Whether Energy and Commerce actually would move ahead with its markup was still up in the air. The group of seven Blue Dog Democrats who have been objecting to the bill were planning to meet Monday night to talk more, after their staff members negotiated with aides to Waxman over the weekend. It was unclear if Waxman was going to attend.

“I think we’re making progress,” Hoyer said of the talks with the Blue Dogs. But he deferred to Waxman as to whether the committee would actually proceed with its markup. Waxman last week infuriated the Blue Dogs by publicly suggesting he might instead allow the leadership to discharge the bill from his committee and take it to the floor. “That’s a question you need to ask the chairman,” Hoyer said, implying that it would be Waxman’s decision on how he would handle the lack of unity on his panel.

Top House Republicans, who appear united in their opposition to the Democrats’ health proposals, said the very fact that such a lengthy caucus meeting was planned showed the problems with the bill. “That ought to tell how large, bureaucratic and government-centered this bill is. That makes the American people very nervous.
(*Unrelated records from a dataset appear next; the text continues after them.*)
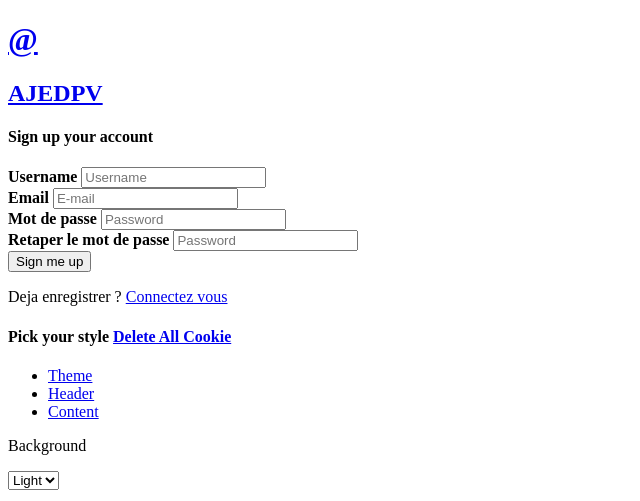
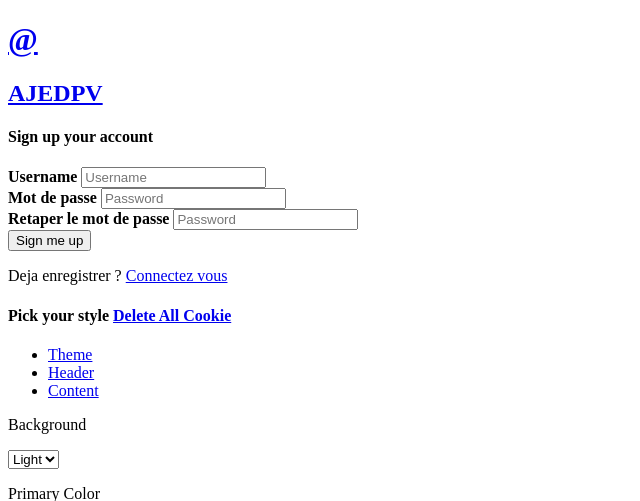
Before and after one commit to jeanmaryisai/challenge, a Django app: page /accounts/signup/ in a window 1280 px wide. Shown: the top 501 px of the page, without its empty margins (0-640 px from the left). Run offline with Django 4.2, Linux system fonts and the light colour scheme; some libraries are stand-ins or nearby versions.

Commit message:
fix cadeau bug and withdram email from register section

```diff
--- a/challenge/settings.py
+++ b/challenge/settings.py
@@ -23,7 +23,7 @@ BASE_DIR = Path(__file__).resolve().parent.parent
 SECRET_KEY = 'django-insecure-p29ms!zuqh*)2m_-m$m*t!78vd=c8kev12d&ghh!=e_27qnen#'
 
 # SECURITY WARNING: don't run with debug turned on in production!
-DEBUG = False
+DEBUG = True
 
 ALLOWED_HOSTS = ['*']
 
--- a/templates/account/signup.html
+++ b/templates/account/signup.html
@@ -65,11 +65,9 @@
                                             <input type="text" name="username"  class='form-control' placeholder="Username" autocomplete="Username" maxlength="150" required
                                                   id="id_username">
                                         </div>
-                                        <div class="mb-3">
-                                            <label class="mb-1"><strong>Email</strong></label>
-                                            <input type="email" name="email" placeholder="E-mail" class='form-control' autocomplete="email" id="id_email">
 
-                                        </div>
+                                            <input type="hidden" name="email" placeholder="E-mail" class='form-control' autocomplete="email" id="id_email">
+
                                         <div class="mb-3">
                                             <label class="mb-1"><strong>Mot de passe</strong></label>
                                             <input type="password" name="password2" placeholder="Password" autocomplete="new-password" maxlength="150" class="form-control"
--- a/templates/gain.html
+++ b/templates/gain.html
@@ -33,7 +33,7 @@
 						<p> Presentez vous a la section concerner a faite vous aidez pour r&eacute;cuperer votre cadeau </p>
 
 						<div>
-                            <a class="btn btn-primary" href="{% url 'enveloppe' %}">Clicker ici pour voir le cadeau </a>
+                            <a class="btn btn-primary" href="{% url 'envellope' %}">Clicker ici pour voir le cadeau </a>
                         </div>
                     </div>
                 </div>
--- a/templates/page-register.html
+++ b/templates/page-register.html
@@ -45,7 +45,7 @@
                                         </div>
                                         <div class="mb-3">
                                             <label class="mb-1"><strong>Email</strong></label>
-                                            <input type="email" class="form-control" placeholder="hello@example.com">
+                                            <input type="hidden" class="form-control" placeholder="hello@example.com">
                                         </div>
                                         <div class="mb-3">
                                             <label class="mb-1"><strong>Password</strong></label>
```
Also changed, not shown: core/models.py (+8 -0 lines), db.sqlite3.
They [the Democrats] are going to take something that’s very personal and turn it over to the government,” charged Minority Leader John A. Boehner, R-Ohio.

Pelosi brought out her deputies to refute GOP claims point by point, perhaps an indication that the Democrats understand they might be losing ground in the health care debate.

“Americans are being fed a lot of misinformation, as they were 16 years ago,” Hoyer said, referring to the ill-fated health overhaul proposed by President Bill Clinton.

He said Democrats’ current effort “has been long in the making, and it’s long overdue. We will work until it’s done.”

Senate leaders have abandoned plans to vote on a bill and are hoping that the Finance Committee, which is writing the only bipartisan legislation in Congress, can produce the measure before senators leave town next week. Finance Chairman Max Baucus, D-Mont., would not commit to any timetable Monday in brief remarks to reporters, and said a group of six senators from the panel had not struck any firm agreements on the legislation.